### EXERCISE INPUTS
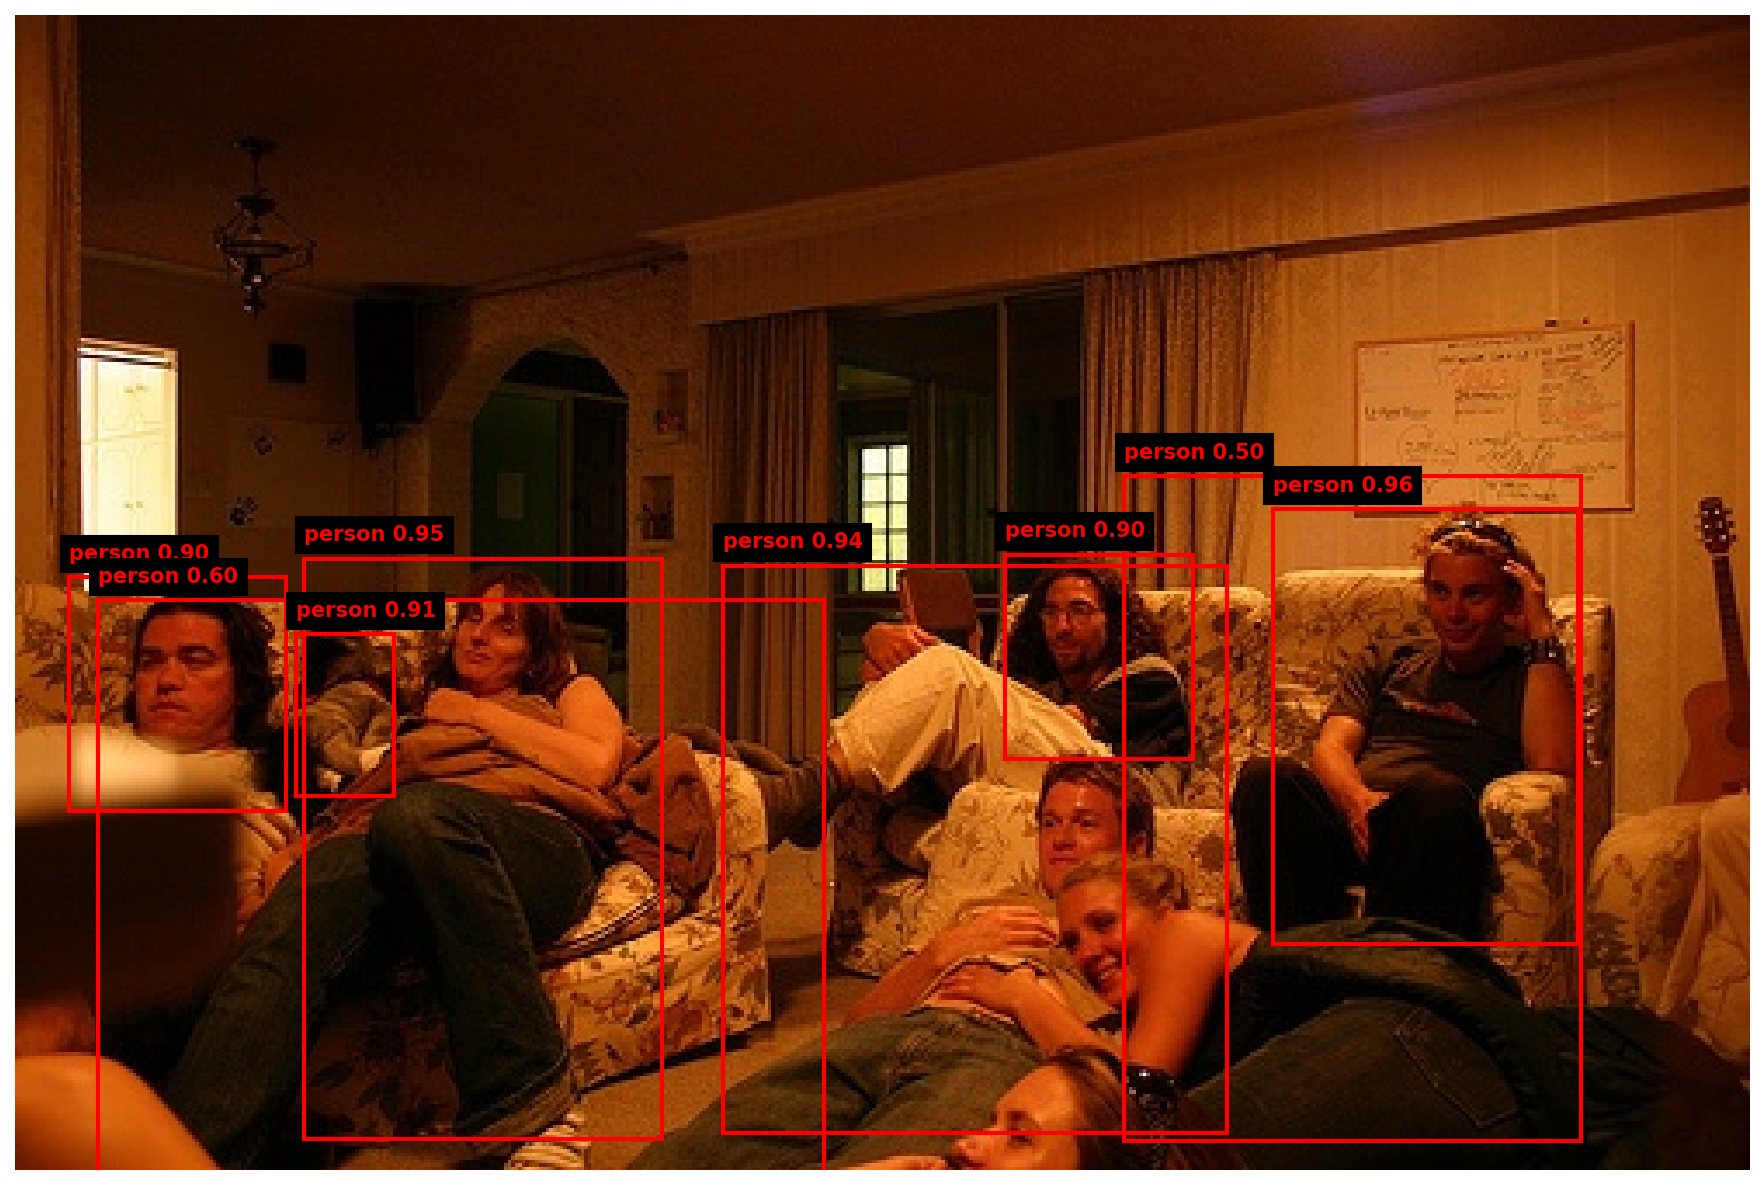
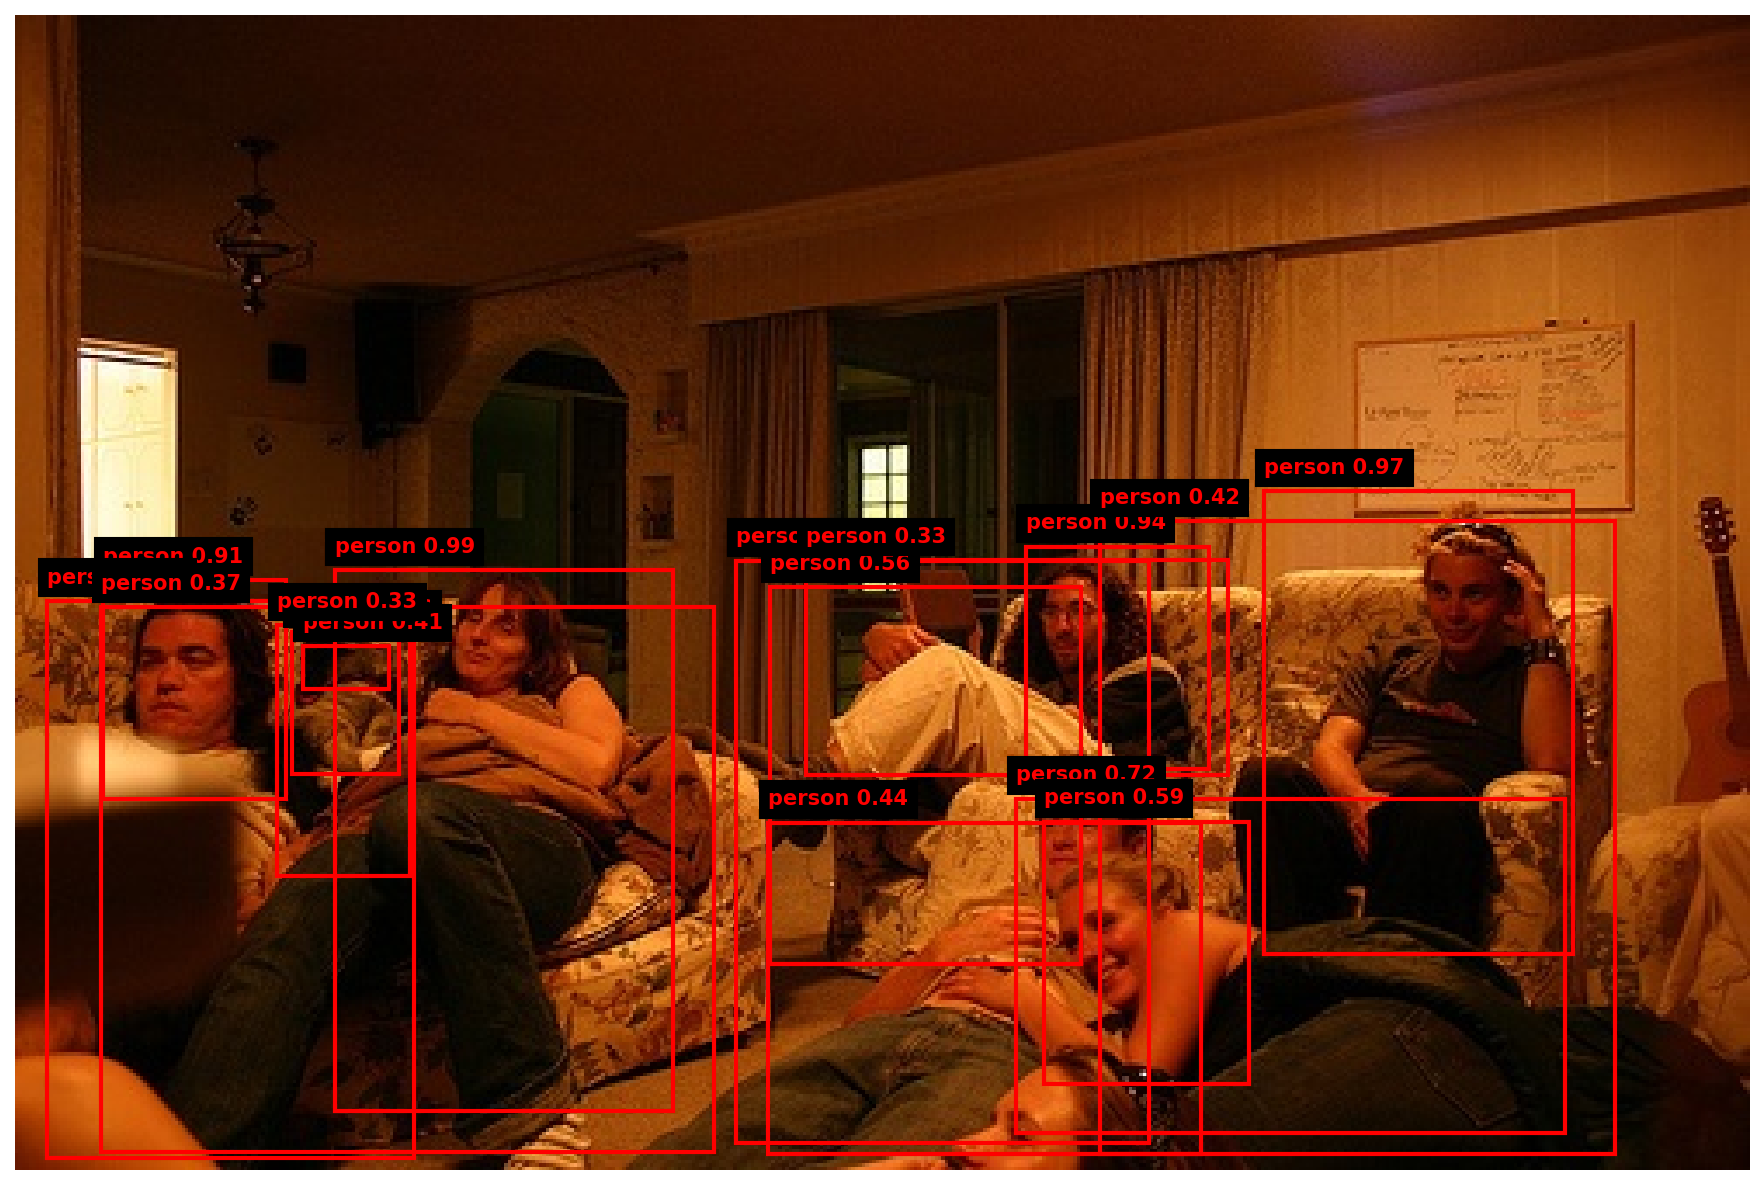
head detection

Changed region(s): [[0.0, 0.3435, 0.9354, 0.9992]]

diff --git a/Inference.py b/Inference.py
@@ -10,11 +10,11 @@ from Models import get_model
 import os
 
 # SECTION 2: Settings — change these to control what the script does
-CHECKPOINT = 'checkpoints/exp5_scheduler_epoch_10.pth'
+CHECKPOINT = 'checkpoints/voc2012_exp2_scheduler_epoch_13.pth'
 ROOT = './data/VOCdevkit/VOC2007'
 NUM_CLASSES = 5
-CONFIDENCE_THRESHOLD = 0.5  # only show predictions the model is at least 50% confident about
-APPLY_SOFT_NMS = True      # Toggle NMS True/Flase
+CONFIDENCE_THRESHOLD = 0.3  # only show predictions the model is at least 50% confident about
+APPLY_SOFT_NMS = True      # Toggle NMS True/False
 IMAGE_PATH = None            # None = grab from VOC dataset, or set to 'your_image.jpg'
 IMAGE_INDEX = 10              # which VOC image to use if IMAGE_PATH is None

### TASK
Skip the pictures. Restate everything else in the records word for word.

### WRITTEN SOLUTION
head detection

Changed region(s): [[0.0, 0.3435, 0.9354, 0.9992]]

diff --git a/Inference.py b/Inference.py
@@ -10,11 +10,11 @@ from Models import get_model
 import os
 
 # SECTION 2: Settings — change these to control what the script does
-CHECKPOINT = 'checkpoints/exp5_scheduler_epoch_10.pth'
+CHECKPOINT = 'checkpoints/voc2012_exp2_scheduler_epoch_13.pth'
 ROOT = './data/VOCdevkit/VOC2007'
 NUM_CLASSES = 5
-CONFIDENCE_THRESHOLD = 0.5  # only show predictions the model is at least 50% confident about
-APPLY_SOFT_NMS = True      # Toggle NMS True/Flase
+CONFIDENCE_THRESHOLD = 0.3  # only show predictions the model is at least 50% confident about
+APPLY_SOFT_NMS = True      # Toggle NMS True/False
 IMAGE_PATH = None            # None = grab from VOC dataset, or set to 'your_image.jpg'
 IMAGE_INDEX = 10              # which VOC image to use if IMAGE_PATH is None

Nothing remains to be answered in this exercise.